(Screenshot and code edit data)
============
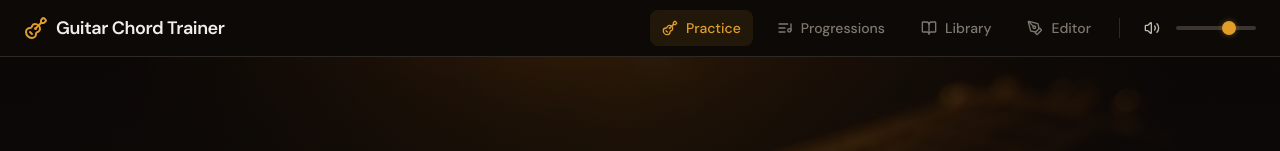
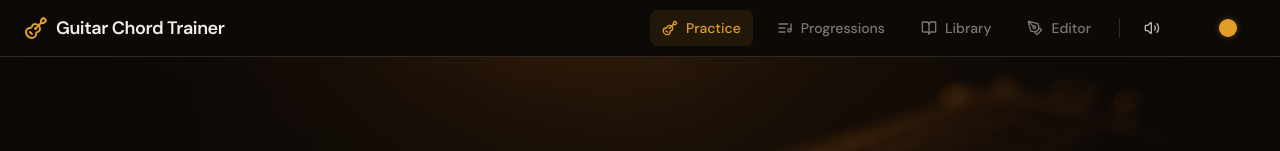
Before and after one commit to randysoller/FretMaster, a React (Vite) app: page / in a window 1280 px wide. Shown: the top 151 px of the page. Built offline with nearby package versions, Linux system fonts and the light colour scheme.

Commit message:
Fix volume sliders on progressions page

```diff
--- a/src/index.css
+++ b/src/index.css
@@ -159,18 +159,25 @@
   .volume-slider {
     -webkit-appearance: none;
     appearance: none;
-    height: 4px;
-    border-radius: 2px;
+    height: 6px;
+    border-radius: 3px;
     background: hsl(var(--border-default));
     outline: none;
     cursor: pointer;
+    /* Ensure sufficient touch/click target area */
+    padding: 8px 0;
+    margin: -8px 0;
+    background-clip: content-box;
+    touch-action: none;
+    position: relative;
+    z-index: 1;
   }
 
   .volume-slider::-webkit-slider-thumb {
     -webkit-appearance: none;
     appearance: none;
-    width: 14px;
-    height: 14px;
+    width: 18px;
+    height: 18px;
     border-radius: 50%;
     background: hsl(var(--color-primary));
     cursor: pointer;
@@ -183,9 +190,14 @@
     box-shadow: 0 0 10px hsl(var(--color-primary) / 0.6);
   }
 
+  .volume-slider::-webkit-slider-thumb:active {
+    transform: scale(1.3);
+    box-shadow: 0 0 14px hsl(var(--color-primary) / 0.7);
+  }
+
   .volume-slider::-moz-range-thumb {
-    width: 14px;
-    height: 14px;
+    width: 18px;
+    height: 18px;
     border: none;
     border-radius: 50%;
     background: hsl(var(--color-primary));
@@ -194,8 +206,8 @@
   }
 
   .volume-slider::-moz-range-track {
-    height: 4px;
-    border-radius: 2px;
+    height: 6px;
+    border-radius: 3px;
     background: hsl(var(--border-default));
   }
 
```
============
EXERCISE OBJECTIVE. The records above need to be copied exactly, though not their pictures.

TASK ANSWER.
Before and after one commit to randysoller/FretMaster, a React (Vite) app: page / in a window 1280 px wide. Shown: the top 151 px of the page. Built offline with nearby package versions, Linux system fonts and the light colour scheme.

Commit message:
Fix volume sliders on progressions page

```diff
--- a/src/index.css
+++ b/src/index.css
@@ -159,18 +159,25 @@
   .volume-slider {
     -webkit-appearance: none;
     appearance: none;
-    height: 4px;
-    border-radius: 2px;
+    height: 6px;
+    border-radius: 3px;
     background: hsl(var(--border-default));
     outline: none;
     cursor: pointer;
+    /* Ensure sufficient touch/click target area */
+    padding: 8px 0;
+    margin: -8px 0;
+    background-clip: content-box;
+    touch-action: none;
+    position: relative;
+    z-index: 1;
   }
 
   .volume-slider::-webkit-slider-thumb {
     -webkit-appearance: none;
     appearance: none;
-    width: 14px;
-    height: 14px;
+    width: 18px;
+    height: 18px;
     border-radius: 50%;
     background: hsl(var(--color-primary));
     cursor: pointer;
@@ -183,9 +190,14 @@
     box-shadow: 0 0 10px hsl(var(--color-primary) / 0.6);
   }
 
+  .volume-slider::-webkit-slider-thumb:active {
+    transform: scale(1.3);
+    box-shadow: 0 0 14px hsl(var(--color-primary) / 0.7);
+  }
+
   .volume-slider::-moz-range-thumb {
-    width: 14px;
-    height: 14px;
+    width: 18px;
+    height: 18px;
     border: none;
     border-radius: 50%;
     background: hsl(var(--color-primary));
@@ -194,8 +206,8 @@
   }
 
   .volume-slider::-moz-range-track {
-    height: 4px;
-    border-radius: 2px;
+    height: 6px;
+    border-radius: 3px;
     background: hsl(var(--border-default));
   }
 
```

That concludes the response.